Star chefs from around the world gathered in Mexico City’s ancient floating gardens for a symposium on saving the world’s threatened biodiversity, a bleak subject they peppered with breaks to savor the local cuisine.
Joan Roca of Spain, Michel Bras of France and Gaston Acurio of Peru were among the big-name chefs who took part in the event Tuesday at Xochimilco, a UNESCO World Heritage Site criss-crossed with natural canals and artificial islands first created by the Aztecs.
Munching on hand-made tortillas stuffed with organic beans and quesadillas made from local corn, participants used the idyllic setting to tackle a grim problem: the threats that climate change, industrial agriculture and overexploitation pose to the world’s plant and animal life.
“I believe that solidarity is in a chef’s DNA, along with the desire to create a commitment to preserve the environment and biodiversity,” said Roca, whose restaurant El Celler de Can Roca has twice taken top place on the prestigious list of the World’s 50 Best Restaurants.
The chefs were in town to pick the winner of the Basque Culinary World Prize, a 100,000-euro award for food-related projects that have made a positive difference beyond the kitchen.
Roca presided over the jury that named this year’s winner on Monday: Colombian chef Leonor Espinosa of the restaurant LEO in Bogota, who is known for sourcing local ingredients and giving back to the communities that supply them.
That was also a key theme at the symposium.
To illustrate the point, participants toured the lettuce and cactus fields of Xochimilco’s famous “chinampas,” artificial islands created with age-old agricultural techniques used by the Aztecs and other Mesoamerican peoples.
The chinampas are one of the last reminders of how the Aztecs lived 500 years ago at the time the Spanish conquistadors arrived in the Americas, when Mexico City was mostly covered in water.
– ‘Urban stain’ –
Today, the city has become a sprawling urban area of more than 20 million people.

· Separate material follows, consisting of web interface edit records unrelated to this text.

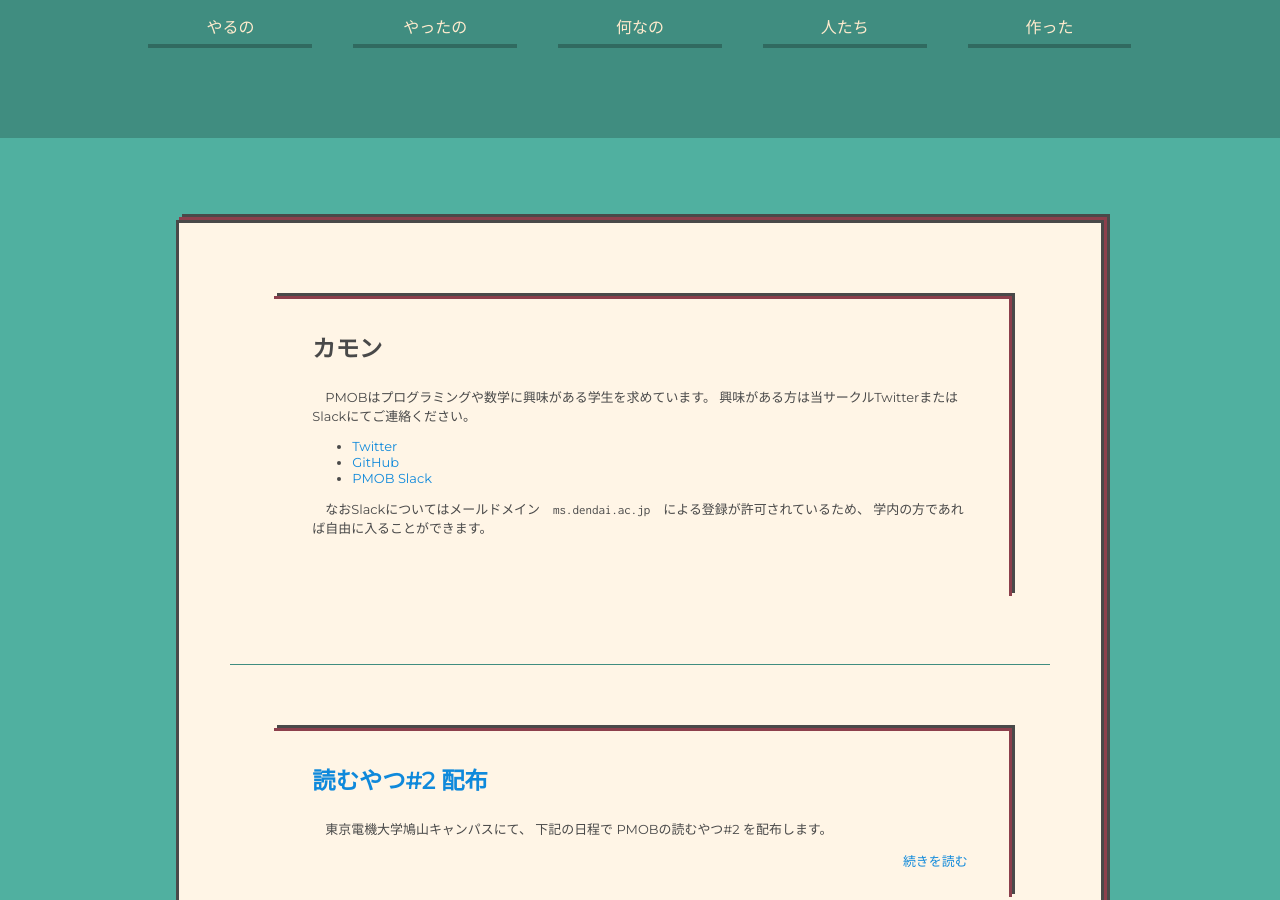
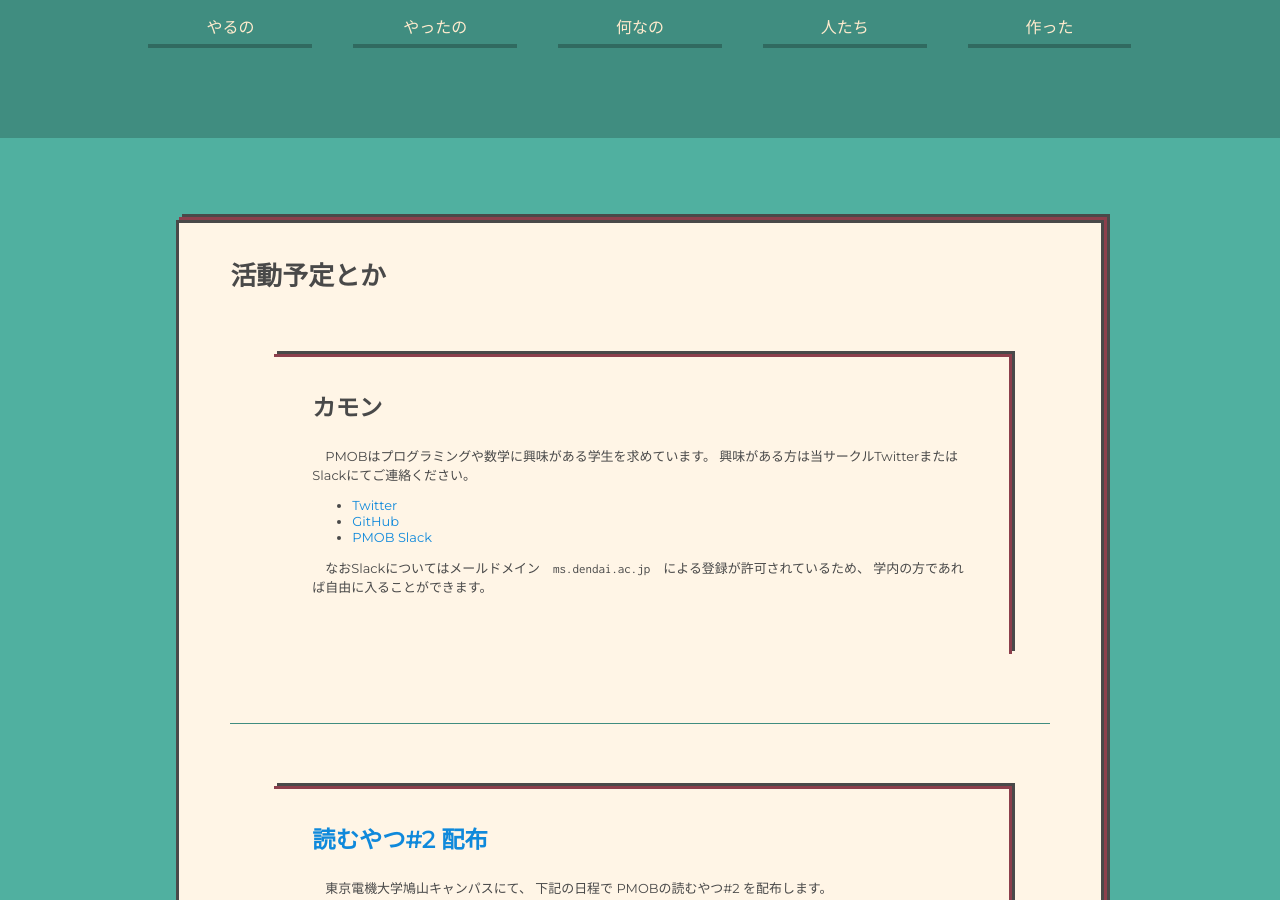
Before and after one commit to falcao0168/PMOB.github.io, a Jekyll site: the page built from index.html, in a window 1280 px wide and 900 px high, scrolled down 762 px. Built offline with Jekyll 4.4.1, drawn with Linux system fonts in a browser that asks for light colours; the list of posts is cut into pages by our own code.

Commit message:
ムヒョ

```diff
--- a/index.html
+++ b/index.html
@@ -44,6 +44,7 @@ use-js:
 <div id="bg-box"></div>
 {% capture TODAY %}{{ site.time | date: "%Y%m%d" }}{% endcapture %}
 <section id="notice">
+	<h1>活動予定とか</h1>
 	<article>
 		<h1>カモン</h1>
 		<p>
```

Xochimilco is one of the area’s last vestiges of small-scale agriculture amid what the Mexican academic Refugio Rodriguez called “the growing urban stain of the Mexican capital.”
Seeking to help revive a more sustainable kind of agriculture to supply the city’s food, some Mexican chefs have started sourcing fresh, organic ingredients straight from the chinampas.
They include the likes of Enrique Olvera, owner of the feted restaurant Pujol, and Ricardo Munoz Zurita, of “Azul y Oro.”
Munoz Zurita, whom Time magazine has called a “prophet” of preserving culinary tradition, called for a return to niche local ingredients such as native Mexican corn, instead of the mass-produced basket of produce that dominates the world’s supermarket aisles.
“We’re going to be the ambassadors of critically endangered products. We have to start cooking with them so people don’t forget they exist,” he said.
To get to the event, which was held under a large thatch hangar, participants ventured to an artificial island by boat, a trip of about 30 minutes.
The symposium was sponsored by the Basque Culinary Center, a gastronomic university born off the back of a revolution in Spanish cuisine epitomized by the Basque country’s plethora of Michelin-starred restaurants and by Ferran Adria, the father of molecular gastronomy.